Agrees, Amish Shah, analyst at Bank of America Merrill Lynch, adding that CERC has become more lenient on the norms proposed in the draft.

CERC has maintained the benchmark return on equity rates applicable for the thermal, hydro and transmission utilities at 15.5 percent, 16.5 percent and 15.5 percent, respectively. In its draft, the regulator had made a strong push to disincentivise power projects older than 25 years by curtailing the regulated equity eligible for earning the assured RoE of 15.5 percent. The regulator, however, has done away with such proposal in the final regulation.

“The new norms bring a sigh of relief for generating stations as they are not only less stringent vis-a-vis the draft norms, but also RoE-accretive,” Swarnim Maheshwari, equity research analyst at Edelweiss said. The final norms remove the overhang from NTPC, the brokerage said.

The order is sentiment positive as it puts to rest concerns on an assured RoE cut, Citi analyst Venkatesh Balasubramaniam said. “This is the third-consecutive five-year tariff regulation period when the regulators have not tinkered with RoE.”

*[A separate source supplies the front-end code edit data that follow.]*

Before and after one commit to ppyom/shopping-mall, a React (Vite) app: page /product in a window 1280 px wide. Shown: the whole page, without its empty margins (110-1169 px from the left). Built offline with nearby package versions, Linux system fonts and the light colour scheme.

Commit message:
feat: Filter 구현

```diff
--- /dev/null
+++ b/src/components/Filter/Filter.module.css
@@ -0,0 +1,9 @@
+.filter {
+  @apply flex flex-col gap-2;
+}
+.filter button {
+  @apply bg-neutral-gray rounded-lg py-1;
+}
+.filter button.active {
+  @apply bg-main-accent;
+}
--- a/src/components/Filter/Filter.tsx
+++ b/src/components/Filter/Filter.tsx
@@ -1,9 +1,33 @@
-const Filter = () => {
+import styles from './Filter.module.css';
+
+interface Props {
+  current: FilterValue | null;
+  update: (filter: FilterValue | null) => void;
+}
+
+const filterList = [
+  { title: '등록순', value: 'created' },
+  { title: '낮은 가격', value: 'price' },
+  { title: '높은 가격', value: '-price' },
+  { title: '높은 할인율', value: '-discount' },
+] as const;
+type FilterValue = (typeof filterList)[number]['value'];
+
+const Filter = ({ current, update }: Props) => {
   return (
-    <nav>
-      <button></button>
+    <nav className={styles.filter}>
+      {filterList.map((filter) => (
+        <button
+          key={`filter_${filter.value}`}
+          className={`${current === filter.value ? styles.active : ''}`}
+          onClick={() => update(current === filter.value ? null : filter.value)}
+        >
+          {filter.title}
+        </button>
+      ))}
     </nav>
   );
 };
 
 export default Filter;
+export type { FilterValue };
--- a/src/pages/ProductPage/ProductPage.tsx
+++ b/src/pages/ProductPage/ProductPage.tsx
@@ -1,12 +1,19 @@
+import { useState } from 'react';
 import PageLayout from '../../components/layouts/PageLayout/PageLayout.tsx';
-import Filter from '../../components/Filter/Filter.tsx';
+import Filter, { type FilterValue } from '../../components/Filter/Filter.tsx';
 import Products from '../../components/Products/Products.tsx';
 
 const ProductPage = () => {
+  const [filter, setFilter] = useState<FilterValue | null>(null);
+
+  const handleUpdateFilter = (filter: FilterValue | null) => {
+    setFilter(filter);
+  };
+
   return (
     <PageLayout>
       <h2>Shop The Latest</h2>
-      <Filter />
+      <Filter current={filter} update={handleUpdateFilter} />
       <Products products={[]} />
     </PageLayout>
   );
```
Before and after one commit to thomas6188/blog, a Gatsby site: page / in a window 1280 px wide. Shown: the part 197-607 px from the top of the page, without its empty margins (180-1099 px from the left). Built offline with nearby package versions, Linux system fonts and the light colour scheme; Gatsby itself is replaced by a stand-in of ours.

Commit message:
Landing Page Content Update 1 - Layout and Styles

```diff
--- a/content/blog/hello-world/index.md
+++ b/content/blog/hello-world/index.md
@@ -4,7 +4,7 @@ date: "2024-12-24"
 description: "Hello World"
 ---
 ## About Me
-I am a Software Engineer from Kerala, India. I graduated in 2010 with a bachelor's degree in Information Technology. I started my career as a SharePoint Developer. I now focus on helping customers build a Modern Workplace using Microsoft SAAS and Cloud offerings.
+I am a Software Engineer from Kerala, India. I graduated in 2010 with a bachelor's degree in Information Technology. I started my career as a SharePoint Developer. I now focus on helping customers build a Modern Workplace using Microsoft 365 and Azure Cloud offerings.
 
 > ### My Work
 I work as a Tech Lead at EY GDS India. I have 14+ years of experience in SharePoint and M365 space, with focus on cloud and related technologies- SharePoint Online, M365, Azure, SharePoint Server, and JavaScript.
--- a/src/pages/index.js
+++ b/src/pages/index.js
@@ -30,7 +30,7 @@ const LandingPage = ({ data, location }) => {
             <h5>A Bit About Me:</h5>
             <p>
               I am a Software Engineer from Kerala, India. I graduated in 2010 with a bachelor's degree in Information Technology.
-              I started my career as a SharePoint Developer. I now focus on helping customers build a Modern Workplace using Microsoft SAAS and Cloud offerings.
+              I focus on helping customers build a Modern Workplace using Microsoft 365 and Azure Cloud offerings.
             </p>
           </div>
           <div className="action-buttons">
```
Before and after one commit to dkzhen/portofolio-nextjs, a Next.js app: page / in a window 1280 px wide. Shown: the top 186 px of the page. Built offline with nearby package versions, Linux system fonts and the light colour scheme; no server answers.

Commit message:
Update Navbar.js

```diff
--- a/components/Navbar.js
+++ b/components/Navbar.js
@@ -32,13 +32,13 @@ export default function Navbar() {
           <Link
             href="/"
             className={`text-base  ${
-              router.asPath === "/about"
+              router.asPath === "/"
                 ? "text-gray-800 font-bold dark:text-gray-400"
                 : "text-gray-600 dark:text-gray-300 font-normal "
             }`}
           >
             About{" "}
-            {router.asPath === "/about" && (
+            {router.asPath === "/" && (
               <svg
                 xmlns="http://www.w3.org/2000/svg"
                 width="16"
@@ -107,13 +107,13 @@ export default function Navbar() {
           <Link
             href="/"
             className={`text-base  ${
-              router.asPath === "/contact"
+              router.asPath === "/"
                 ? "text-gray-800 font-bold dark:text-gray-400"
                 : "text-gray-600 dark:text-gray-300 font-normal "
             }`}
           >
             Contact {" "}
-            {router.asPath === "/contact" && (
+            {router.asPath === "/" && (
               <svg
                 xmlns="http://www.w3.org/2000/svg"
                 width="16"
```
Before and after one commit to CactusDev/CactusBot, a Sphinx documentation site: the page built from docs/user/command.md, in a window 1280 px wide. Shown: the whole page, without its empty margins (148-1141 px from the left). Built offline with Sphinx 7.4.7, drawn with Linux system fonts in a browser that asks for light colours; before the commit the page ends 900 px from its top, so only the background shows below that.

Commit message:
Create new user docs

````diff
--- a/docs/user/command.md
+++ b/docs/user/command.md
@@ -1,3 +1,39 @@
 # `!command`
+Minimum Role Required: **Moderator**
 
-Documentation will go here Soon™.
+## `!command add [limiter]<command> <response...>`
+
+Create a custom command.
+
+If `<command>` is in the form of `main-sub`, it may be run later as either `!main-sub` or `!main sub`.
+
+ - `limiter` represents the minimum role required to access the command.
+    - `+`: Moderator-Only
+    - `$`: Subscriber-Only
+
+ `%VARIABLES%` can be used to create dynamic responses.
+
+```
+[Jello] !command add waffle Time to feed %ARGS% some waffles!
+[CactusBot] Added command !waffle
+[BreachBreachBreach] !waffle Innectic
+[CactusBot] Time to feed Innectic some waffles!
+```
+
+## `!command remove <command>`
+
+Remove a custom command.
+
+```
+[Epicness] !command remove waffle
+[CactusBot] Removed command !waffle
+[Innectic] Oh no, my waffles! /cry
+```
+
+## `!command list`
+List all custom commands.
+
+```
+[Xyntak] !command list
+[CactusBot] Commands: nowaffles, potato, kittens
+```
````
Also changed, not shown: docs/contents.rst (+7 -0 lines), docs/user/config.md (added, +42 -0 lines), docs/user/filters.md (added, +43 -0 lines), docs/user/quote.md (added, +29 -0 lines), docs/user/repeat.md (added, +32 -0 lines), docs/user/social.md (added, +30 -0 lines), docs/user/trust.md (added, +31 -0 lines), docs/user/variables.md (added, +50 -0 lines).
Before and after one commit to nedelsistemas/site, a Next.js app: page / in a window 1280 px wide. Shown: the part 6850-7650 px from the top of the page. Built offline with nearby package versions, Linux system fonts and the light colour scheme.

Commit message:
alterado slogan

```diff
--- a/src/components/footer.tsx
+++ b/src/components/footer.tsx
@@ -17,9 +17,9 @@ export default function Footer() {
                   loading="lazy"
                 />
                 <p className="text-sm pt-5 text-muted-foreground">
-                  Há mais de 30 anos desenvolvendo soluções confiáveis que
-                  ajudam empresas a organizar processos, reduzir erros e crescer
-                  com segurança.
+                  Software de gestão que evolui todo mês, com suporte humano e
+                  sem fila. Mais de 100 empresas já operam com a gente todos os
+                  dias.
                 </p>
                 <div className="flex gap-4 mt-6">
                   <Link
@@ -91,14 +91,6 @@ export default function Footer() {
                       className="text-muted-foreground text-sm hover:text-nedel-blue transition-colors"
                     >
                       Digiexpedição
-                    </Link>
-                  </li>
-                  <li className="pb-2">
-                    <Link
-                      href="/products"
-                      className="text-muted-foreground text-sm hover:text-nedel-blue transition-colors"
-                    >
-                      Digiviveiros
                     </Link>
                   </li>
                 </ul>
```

CLSA analyst Bharat Parekh called the regulations a “positive surprise” and a big departure from its draft. “Apart from maintaining the RoE for NTPC, the coal-loss pass-through, the carve-out of security expenses, higher special allowances and O&M expenses were key in neutralising the tightening of norms,” he said.